### Exercise
I need each line of the entries below that includes the string "test".

+++

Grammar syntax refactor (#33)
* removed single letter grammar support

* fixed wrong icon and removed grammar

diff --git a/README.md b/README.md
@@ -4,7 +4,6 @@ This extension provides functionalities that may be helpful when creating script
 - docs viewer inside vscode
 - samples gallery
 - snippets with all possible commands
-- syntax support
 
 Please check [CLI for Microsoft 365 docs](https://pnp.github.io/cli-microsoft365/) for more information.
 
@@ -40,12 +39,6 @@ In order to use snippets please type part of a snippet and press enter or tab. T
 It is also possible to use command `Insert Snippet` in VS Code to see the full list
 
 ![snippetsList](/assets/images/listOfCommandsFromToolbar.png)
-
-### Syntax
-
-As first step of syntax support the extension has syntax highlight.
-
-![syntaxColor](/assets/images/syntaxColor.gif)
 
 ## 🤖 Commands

+++

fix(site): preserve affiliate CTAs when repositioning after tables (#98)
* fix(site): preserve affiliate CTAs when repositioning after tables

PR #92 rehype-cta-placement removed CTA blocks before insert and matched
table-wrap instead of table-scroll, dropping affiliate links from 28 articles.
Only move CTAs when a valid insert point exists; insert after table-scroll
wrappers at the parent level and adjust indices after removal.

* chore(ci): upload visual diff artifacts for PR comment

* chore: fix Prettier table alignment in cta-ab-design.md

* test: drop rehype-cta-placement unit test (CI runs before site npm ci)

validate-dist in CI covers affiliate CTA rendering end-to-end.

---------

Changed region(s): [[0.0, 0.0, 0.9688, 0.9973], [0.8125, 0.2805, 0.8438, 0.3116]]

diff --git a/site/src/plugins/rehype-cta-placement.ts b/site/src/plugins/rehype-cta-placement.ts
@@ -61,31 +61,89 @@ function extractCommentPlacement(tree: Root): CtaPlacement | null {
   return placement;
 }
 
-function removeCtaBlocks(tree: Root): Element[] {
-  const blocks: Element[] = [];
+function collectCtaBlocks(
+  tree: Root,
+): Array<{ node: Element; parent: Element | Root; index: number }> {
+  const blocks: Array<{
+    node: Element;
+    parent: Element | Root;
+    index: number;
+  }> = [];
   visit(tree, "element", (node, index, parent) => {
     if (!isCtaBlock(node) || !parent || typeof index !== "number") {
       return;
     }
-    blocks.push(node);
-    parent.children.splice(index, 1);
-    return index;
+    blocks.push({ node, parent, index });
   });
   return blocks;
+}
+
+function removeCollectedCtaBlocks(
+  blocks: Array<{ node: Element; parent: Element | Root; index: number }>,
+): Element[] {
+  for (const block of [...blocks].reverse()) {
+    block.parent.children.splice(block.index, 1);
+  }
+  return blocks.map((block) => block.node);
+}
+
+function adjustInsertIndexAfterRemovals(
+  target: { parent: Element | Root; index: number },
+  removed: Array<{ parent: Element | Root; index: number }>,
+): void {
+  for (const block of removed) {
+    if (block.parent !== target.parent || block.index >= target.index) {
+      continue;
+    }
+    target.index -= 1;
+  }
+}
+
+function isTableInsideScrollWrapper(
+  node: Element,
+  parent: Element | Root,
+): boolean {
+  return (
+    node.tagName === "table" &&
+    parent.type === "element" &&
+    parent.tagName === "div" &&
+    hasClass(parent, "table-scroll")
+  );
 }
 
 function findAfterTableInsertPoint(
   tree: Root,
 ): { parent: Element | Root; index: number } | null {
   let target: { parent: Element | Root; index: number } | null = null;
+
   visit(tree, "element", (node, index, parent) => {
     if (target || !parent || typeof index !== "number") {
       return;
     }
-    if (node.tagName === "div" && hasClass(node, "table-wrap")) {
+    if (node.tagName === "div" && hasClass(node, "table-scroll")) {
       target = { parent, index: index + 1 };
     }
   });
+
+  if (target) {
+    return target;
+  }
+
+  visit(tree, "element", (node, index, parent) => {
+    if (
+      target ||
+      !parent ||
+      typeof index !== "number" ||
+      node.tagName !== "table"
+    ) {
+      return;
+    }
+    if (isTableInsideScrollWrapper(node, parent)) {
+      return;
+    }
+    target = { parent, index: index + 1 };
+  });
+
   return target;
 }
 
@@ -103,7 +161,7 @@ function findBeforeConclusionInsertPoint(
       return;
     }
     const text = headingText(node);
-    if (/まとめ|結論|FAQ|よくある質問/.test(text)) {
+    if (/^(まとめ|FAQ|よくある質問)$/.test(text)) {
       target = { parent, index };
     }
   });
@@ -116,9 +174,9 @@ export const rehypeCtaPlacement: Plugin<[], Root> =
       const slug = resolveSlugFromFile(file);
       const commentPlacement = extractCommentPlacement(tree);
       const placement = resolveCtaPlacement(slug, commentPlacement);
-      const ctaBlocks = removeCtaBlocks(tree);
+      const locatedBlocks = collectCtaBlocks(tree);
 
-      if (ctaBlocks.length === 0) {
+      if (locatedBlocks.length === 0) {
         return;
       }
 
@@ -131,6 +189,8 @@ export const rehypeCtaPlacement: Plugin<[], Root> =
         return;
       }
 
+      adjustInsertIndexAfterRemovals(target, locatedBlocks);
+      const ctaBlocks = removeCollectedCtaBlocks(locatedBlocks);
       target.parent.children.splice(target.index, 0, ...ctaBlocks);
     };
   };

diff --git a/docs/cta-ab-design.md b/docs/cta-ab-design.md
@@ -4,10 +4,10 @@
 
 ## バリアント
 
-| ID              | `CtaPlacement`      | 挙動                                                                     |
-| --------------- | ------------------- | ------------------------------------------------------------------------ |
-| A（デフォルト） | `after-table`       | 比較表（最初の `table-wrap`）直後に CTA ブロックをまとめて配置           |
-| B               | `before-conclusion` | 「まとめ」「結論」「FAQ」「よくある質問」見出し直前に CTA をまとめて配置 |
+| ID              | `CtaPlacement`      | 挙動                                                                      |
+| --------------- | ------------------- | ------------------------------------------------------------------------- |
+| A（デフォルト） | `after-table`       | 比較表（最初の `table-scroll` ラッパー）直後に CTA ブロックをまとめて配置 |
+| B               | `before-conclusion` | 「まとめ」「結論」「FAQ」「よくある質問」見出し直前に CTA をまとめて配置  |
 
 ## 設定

+++

### Answer space
* test: drop rehype-cta-placement unit test (CI runs before site npm ci)
-    if (/まとめ|結論|FAQ|よくある質問/.test(text)) {
+    if (/^(まとめ|FAQ|よくある質問)$/.test(text)) {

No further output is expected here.